* Problem to work on *
Everything in the records except the pictures must be copied out exactly.
┌────────
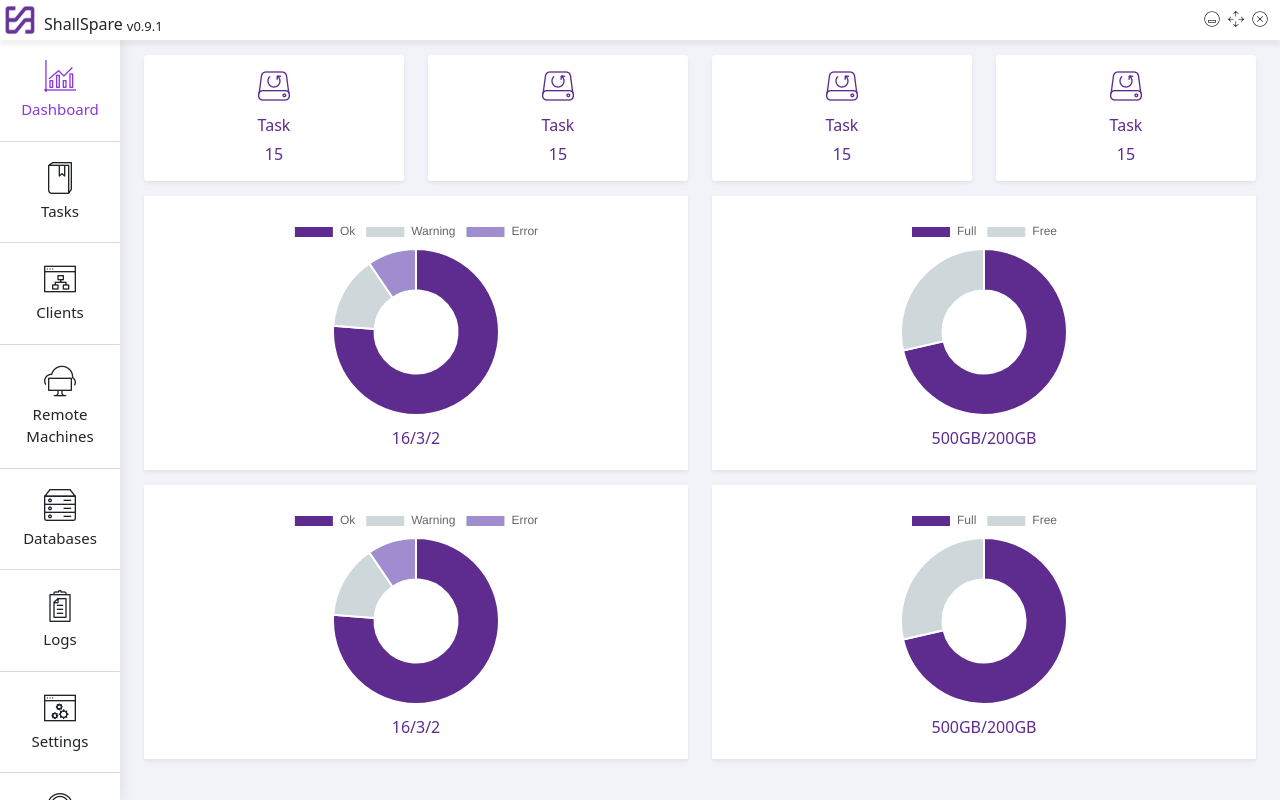
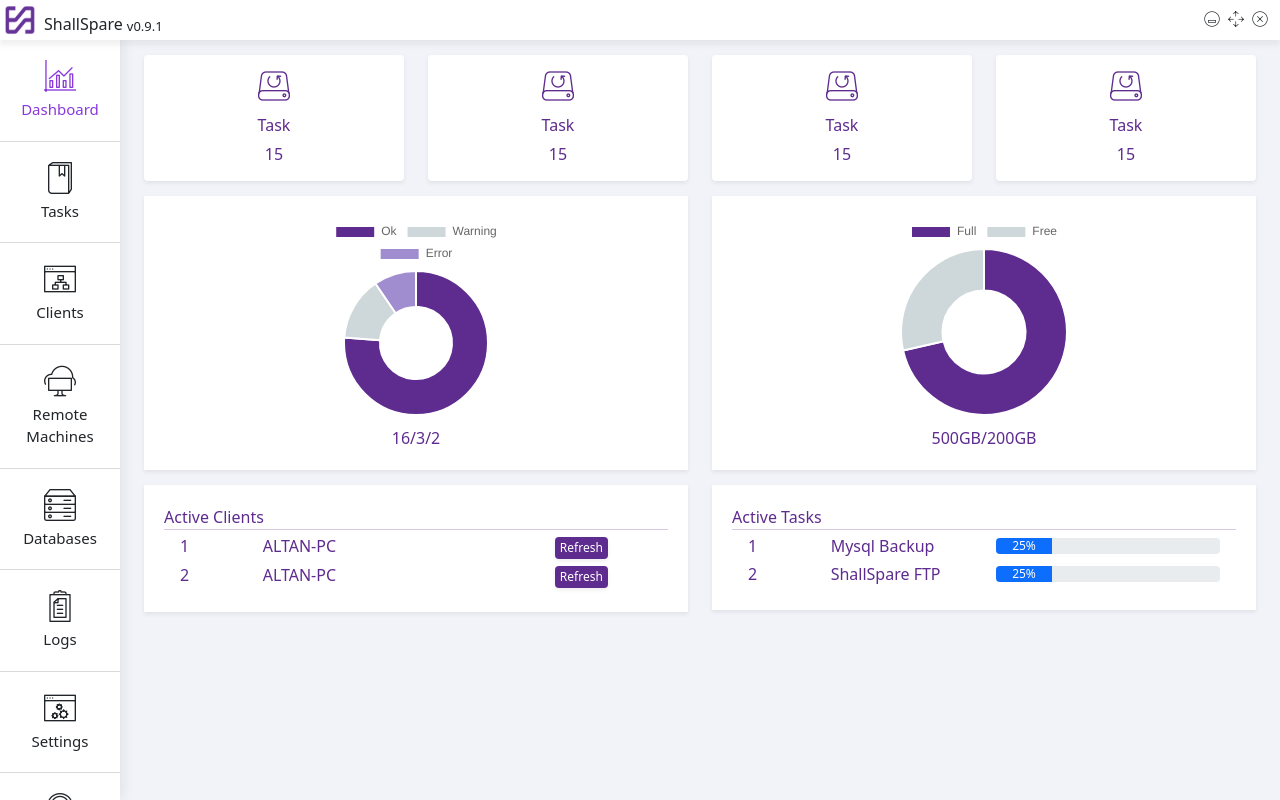
Before and after one commit to altannylmz/shallspare-server, a Vue app: page / in a window 1280 px wide. Built offline with nearby package versions, Linux system fonts and the light colour scheme.

Commit message:
active tasks and clients area were added.

```diff
--- a/package.json
+++ b/package.json
@@ -38,7 +38,8 @@
     "node-sass": "^7.0.1",
     "sass-loader": "^12.6.0",
     "style-loader": "^3.3.1",
-    "vue-cli-plugin-electron-builder": "~2.1.1"
+    "vue-cli-plugin-electron-builder": "~2.1.1",
+    "vue-cli-plugin-vuetify": "~2.4.8"
   },
   "eslintConfig": {
     "root": true,
--- a/src/assets/scss/pages/_dashboard.scss
+++ b/src/assets/scss/pages/_dashboard.scss
@@ -22,4 +22,20 @@
   .bar-card{
     padding: 20px;
   }
+
+  .refresh-btn{
+    background-color: #5e2b8f;
+    color: white;
+    padding: 2px 5px 2px 5px;
+    border-radius: 4px;
+    font-size: 12px;
+  }
+
+  .active-task{
+    .task-name{
+      text-overflow: ellipsis;
+      overflow: hidden;
+      white-space: nowrap;
+    }
+  }
 }
--- a/src/components/Dashboard/BarChart.vue
+++ b/src/components/Dashboard/BarChart.vue
@@ -7,6 +7,7 @@
         :plugins="plugins"
         :css-classes="cssClasses"
         :styles="styles"
+        :width="width"
         :height="height"
     />
     <p class="mt-1 mb-0">{{statisticData}}</p>
--- a/src/views/Dashboard.vue
+++ b/src/views/Dashboard.vue
@@ -45,12 +45,62 @@
     <div class="statistic row">
       <div class="col-sm-6">
         <div class="bar-card bg-white shadow shadow-sm">
-          <BarChart type="task" :data="taskStatistic"></BarChart>
+          <p class="mb-0">Active Clients</p>
+          <hr class="m-0 mb-1">
+          <div class="row m-1">
+            <div class="col-sm-2">
+              1
+            </div>
+            <div class="col-sm-6">
+              ALTAN-PC
+            </div>
+            <div class="col-sm-4 text-center">
+               <button class="refresh-btn shadow shadow-sm">Refresh</button>
+            </div>
+          </div>
+          <div class="row m-1">
+            <div class="col-sm-2">
+              2
+            </div>
+            <div class="col-sm-6">
+              ALTAN-PC
+            </div>
+            <div class="col-sm-4 text-center">
+              <button class="refresh-btn shadow shadow-sm">Refresh</button>
+            </div>
+          </div>
         </div>
       </div>
       <div class="col-sm-6">
         <div class="bar-card bg-white shadow shadow-sm">
-          <BarChart type="disk" :data="diskStatistic"></BarChart>
+          <p class="mb-0">Active Tasks</p>
+          <hr class="m-0 mb-1">
+          <div class="row m-1 active-task">
+            <div class="col-sm-2">
+              1
+            </div>
+            <div class="col-sm-4 task-name">
+              Mysql Backup
+            </div>
+            <div class="col-sm-6 my-auto">
+              <div class="progress">
+                <div class="progress-bar" role="progressbar" style="width: 25%;" aria-valuenow="25" aria-valuemin="0" aria-valuemax="100">25%</div>
+              </div>
+            </div>
+          </div>
+          <div class="row m-1 active-task">
+            <div class="col-sm-2">
+              2
+            </div>
+            <div class="col-sm-4 task-name">
+              ShallSpare FTP
+            </div>
+            <div class="col-sm-6 my-auto">
+              <div class="progress">
+                <div class="progress-bar" role="progressbar" style="width: 25%;" aria-valuenow="25" aria-valuemin="0" aria-valuemax="100">25%</div>
+              </div>
+            </div>
+          </div>
         </div>
       </div>
     </div>
```
Also changed, not shown: 1 other file (tests, documents, lock files or other folders).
└────────
* Response below *
Before and after one commit to altannylmz/shallspare-server, a Vue app: page / in a window 1280 px wide. Built offline with nearby package versions, Linux system fonts and the light colour scheme.

Commit message:
active tasks and clients area were added.

```diff
--- a/package.json
+++ b/package.json
@@ -38,7 +38,8 @@
     "node-sass": "^7.0.1",
     "sass-loader": "^12.6.0",
     "style-loader": "^3.3.1",
-    "vue-cli-plugin-electron-builder": "~2.1.1"
+    "vue-cli-plugin-electron-builder": "~2.1.1",
+    "vue-cli-plugin-vuetify": "~2.4.8"
   },
   "eslintConfig": {
     "root": true,
--- a/src/assets/scss/pages/_dashboard.scss
+++ b/src/assets/scss/pages/_dashboard.scss
@@ -22,4 +22,20 @@
   .bar-card{
     padding: 20px;
   }
+
+  .refresh-btn{
+    background-color: #5e2b8f;
+    color: white;
+    padding: 2px 5px 2px 5px;
+    border-radius: 4px;
+    font-size: 12px;
+  }
+
+  .active-task{
+    .task-name{
+      text-overflow: ellipsis;
+      overflow: hidden;
+      white-space: nowrap;
+    }
+  }
 }
--- a/src/components/Dashboard/BarChart.vue
+++ b/src/components/Dashboard/BarChart.vue
@@ -7,6 +7,7 @@
         :plugins="plugins"
         :css-classes="cssClasses"
         :styles="styles"
+        :width="width"
         :height="height"
     />
     <p class="mt-1 mb-0">{{statisticData}}</p>
--- a/src/views/Dashboard.vue
+++ b/src/views/Dashboard.vue
@@ -45,12 +45,62 @@
     <div class="statistic row">
       <div class="col-sm-6">
         <div class="bar-card bg-white shadow shadow-sm">
-          <BarChart type="task" :data="taskStatistic"></BarChart>
+          <p class="mb-0">Active Clients</p>
+          <hr class="m-0 mb-1">
+          <div class="row m-1">
+            <div class="col-sm-2">
+              1
+            </div>
+            <div class="col-sm-6">
+              ALTAN-PC
+            </div>
+            <div class="col-sm-4 text-center">
+               <button class="refresh-btn shadow shadow-sm">Refresh</button>
+            </div>
+          </div>
+          <div class="row m-1">
+            <div class="col-sm-2">
+              2
+            </div>
+            <div class="col-sm-6">
+              ALTAN-PC
+            </div>
+            <div class="col-sm-4 text-center">
+              <button class="refresh-btn shadow shadow-sm">Refresh</button>
+            </div>
+          </div>
         </div>
       </div>
       <div class="col-sm-6">
         <div class="bar-card bg-white shadow shadow-sm">
-          <BarChart type="disk" :data="diskStatistic"></BarChart>
+          <p class="mb-0">Active Tasks</p>
+          <hr class="m-0 mb-1">
+          <div class="row m-1 active-task">
+            <div class="col-sm-2">
+              1
+            </div>
+            <div class="col-sm-4 task-name">
+              Mysql Backup
+            </div>
+            <div class="col-sm-6 my-auto">
+              <div class="progress">
+                <div class="progress-bar" role="progressbar" style="width: 25%;" aria-valuenow="25" aria-valuemin="0" aria-valuemax="100">25%</div>
+              </div>
+            </div>
+          </div>
+          <div class="row m-1 active-task">
+            <div class="col-sm-2">
+              2
+            </div>
+            <div class="col-sm-4 task-name">
+              ShallSpare FTP
+            </div>
+            <div class="col-sm-6 my-auto">
+              <div class="progress">
+                <div class="progress-bar" role="progressbar" style="width: 25%;" aria-valuenow="25" aria-valuemin="0" aria-valuemax="100">25%</div>
+              </div>
+            </div>
+          </div>
         </div>
       </div>
     </div>
```
Also changed, not shown: 1 other file (tests, documents, lock files or other folders).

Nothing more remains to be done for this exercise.